Using the records below, count the lines containing "function" and give only the total.
# # # #
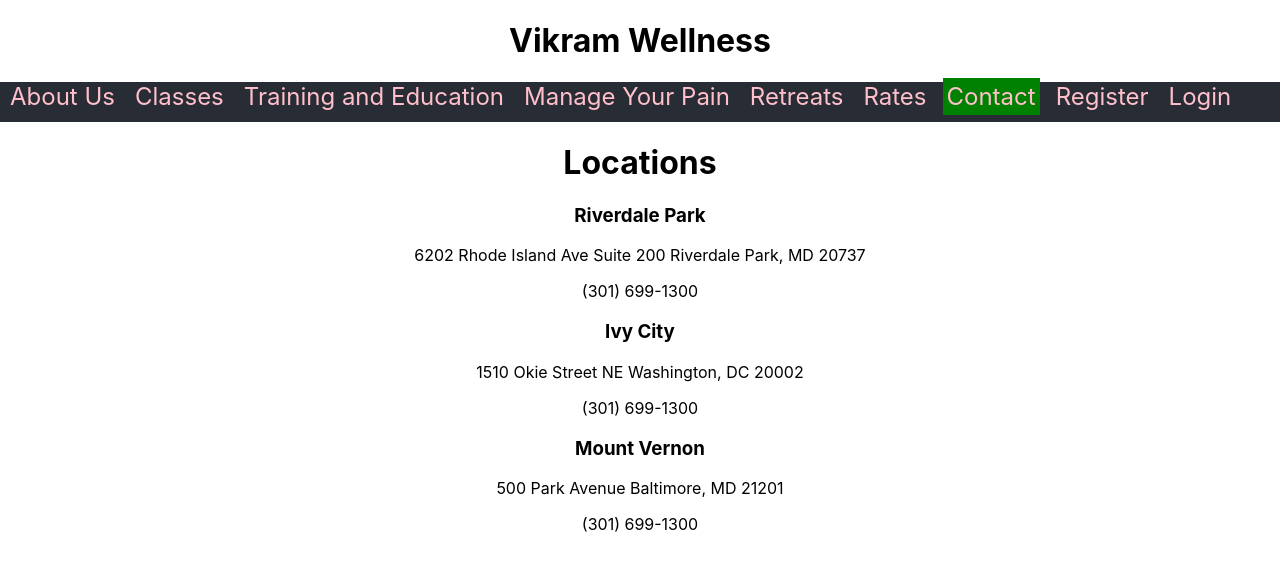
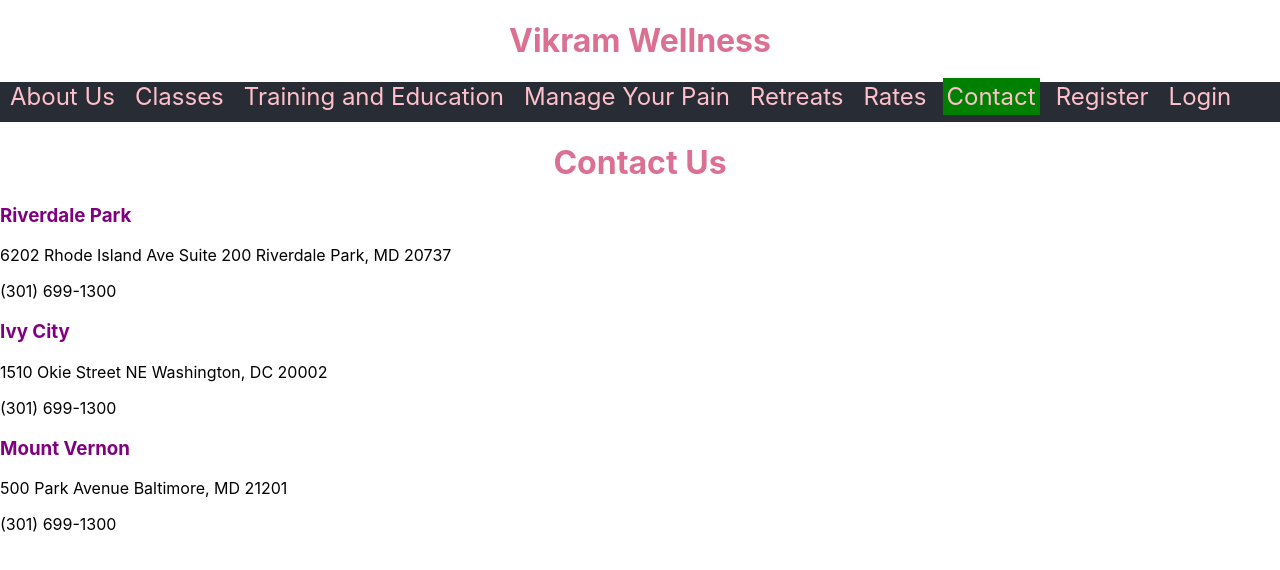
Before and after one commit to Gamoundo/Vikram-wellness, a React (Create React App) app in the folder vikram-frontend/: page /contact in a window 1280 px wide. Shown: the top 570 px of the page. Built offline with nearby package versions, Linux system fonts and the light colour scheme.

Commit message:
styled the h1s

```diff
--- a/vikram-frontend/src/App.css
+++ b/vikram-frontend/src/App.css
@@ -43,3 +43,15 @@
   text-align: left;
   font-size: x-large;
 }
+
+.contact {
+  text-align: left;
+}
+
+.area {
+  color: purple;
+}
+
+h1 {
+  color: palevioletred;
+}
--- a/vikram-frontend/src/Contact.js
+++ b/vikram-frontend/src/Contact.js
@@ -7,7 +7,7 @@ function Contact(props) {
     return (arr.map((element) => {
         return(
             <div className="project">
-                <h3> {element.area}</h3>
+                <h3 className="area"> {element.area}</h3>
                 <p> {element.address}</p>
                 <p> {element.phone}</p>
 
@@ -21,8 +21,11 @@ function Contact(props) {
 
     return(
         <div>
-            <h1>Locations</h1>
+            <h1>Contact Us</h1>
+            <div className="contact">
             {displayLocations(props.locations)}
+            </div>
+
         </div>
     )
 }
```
# # # #
» YOUR RESPONSE:
2